### RECORDS TO USE:
● ● ● ●
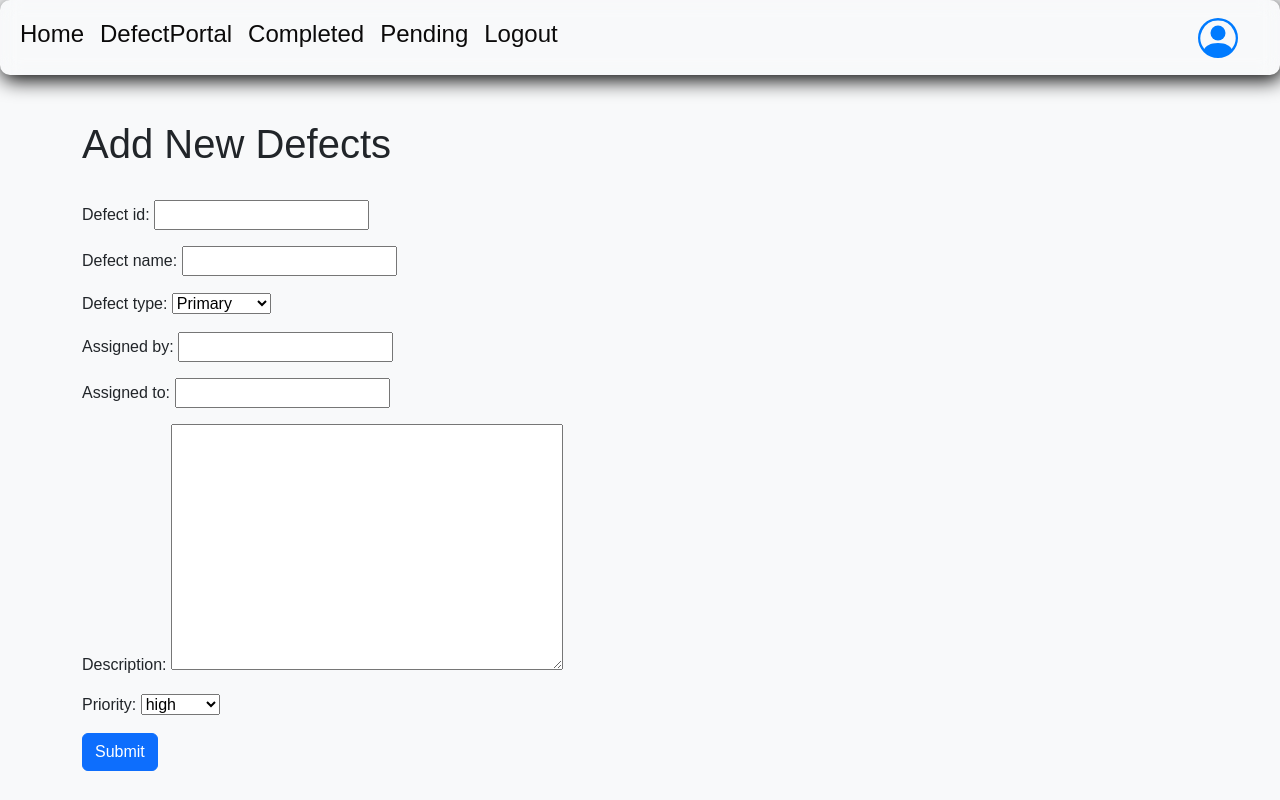
After one commit to Manushree-C-N/employee-defect-management, a Django app: page /defects/add/ in a window 1280 px wide. The commit adds this page. Run offline with Django 5.2, Linux system fonts and the light colour scheme.

Commit message:
added to screenshots

```diff
--- a/DefectsPortal/admin.py
+++ b/DefectsPortal/admin.py
@@ -1,6 +1,8 @@
 from django.contrib import admin
-from DefectsPortal.models import Defect
+from DefectsPortal.models import Defect, Defects_screen_shots
+
 
 # Register your models here.
 
 admin.site.register(Defect)
+admin.site.register(Defects_screen_shots)
--- a/DefectsPortal/forms.py
+++ b/DefectsPortal/forms.py
@@ -6,3 +6,8 @@ class DefectForm(forms.ModelForm):
     class Meta:
         model = Defect
         fields = ['defect_id','defect_name','defect_type','assigned_by','assigned_to','description','priority']
+
+class AddDefectForm(forms.ModelForm):
+    class Meta:
+        model = Defect
+        fields = "__all__"
--- a/DefectsPortal/models.py
+++ b/DefectsPortal/models.py
@@ -25,3 +25,7 @@ class Defect(models.Model):
 
     def __str__(self):
         return self.defect_name
+
+class Defects_screen_shots(models.Model):
+    defect = models.ForeignKey(Defect,related_name='defect',on_delete=models.CASCADE)
+    defect_image = models.ImageField(upload_to='defectsimg/',blank=True,null=True)
--- a/DefectsPortal/urls.py
+++ b/DefectsPortal/urls.py
@@ -1,8 +1,13 @@
 from django.urls import path
 from DefectsPortal import views
+from django.conf.urls.static import static
+from django.conf import settings
+
+
 
 
 urlpatterns = [
     path('', views.defect, name='defect'),
     path('descr/<int:id>/', views.defect_description, name='descr'),
-]
+    path('add/', views.add_defect, name='add'),
+] + static(settings.MEDIA_URL,document_root=settings.MEDIA_ROOT)
--- a/DefectsPortal/views.py
+++ b/DefectsPortal/views.py
@@ -1,11 +1,29 @@
-from django.shortcuts import render
-from DefectsPortal.models import Defect
+from django.shortcuts import render, redirect
+from DefectsPortal.models import Defect, Defects_screen_shots
+from DefectsPortal.forms import AddDefectForm
+
 
 # Create your views here.
 def defect(request):
+
     defects = Defect.objects.all()
     return render(request,'defects/defect.html',{'defects':defects})
 
 def defect_description(request,id=0):
     defe = Defect.objects.get(id=id)
-    return render(request,'defects/description.html',{'defe':defe})
+    images = Defects_screen_shots.objects.filter(defect=defe)
+    context = {
+        'defe':defe,
+        'images':images
+    }
+
+    return render(request,'defects/description.html',{'context':context})
+
+def add_defect(request):
+    items = AddDefectForm()
+    if request.method == 'POST':
+        items = AddDefectForm(request.POST)
+        if items.is_valid():
+            items.save()
+            return redirect('defect')
+    return render(request,'defects/add_defects.html',{'items':items})
--- /dev/null
+++ b/templates/defects/add_defects.html
@@ -0,0 +1,24 @@
+{% extends "defects/defect.html" %}
+
+{% block contents %}
+
+<div class="container">
+    <div class="jum">
+        <h1>Add New Defects</h1>
+        <br>
+        <form method="POST">
+
+            <div class="form-group">
+                {% csrf_token %}
+                {{ items.as_p }}
+
+                <button type="submit" class="btn btn-primary">Submit</button>
+            </div>
+        </form>
+
+    </div>
+</div>
+
+
+
+{% endblock contents %}
--- a/templates/defects/defect.html
+++ b/templates/defects/defect.html
@@ -90,6 +90,9 @@
     <div class="container">
         <div class="jumbotron">
             <h1>List of All Defects....</h1>
+            <br>
+            <a class="btn btn-primary" href="{% url 'add' %}">Add &nbsp;<i class='bx bx-plus-circle'></i></a>
+            <br><br>
             <table class="table">
                 <thead class="table-dark">
                     <tr class="table table-dark table-striped-columns">
@@ -102,6 +105,7 @@
                         <th>Priority</th>
                     </tr>
                 </thead>
+
                 <tbody>
                   {% for i in defects%}
 
@@ -118,8 +122,9 @@
                     </tr>
                   {% endfor %}
                 </tbody>
-                <h6>Note:</h6>
-                <p></p>
+
+            </table>
+            <h6>Note:</h6>
         </div>
     </div>
     {% endblock contents %}
```
Also changed, not shown: templates/defects/description.html (+16 -7 lines), DefectsPortal/migrations/0004_defects_screen_shots.py (added), db.sqlite3, media/defectsimg/a2.png (added), media/defectsimg/j2.png (added).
● ● ● ●
### ASSIGNMENT:
How many lines of the material above contain the word "admin"? Give only the number.

### FINISHED TASK:
5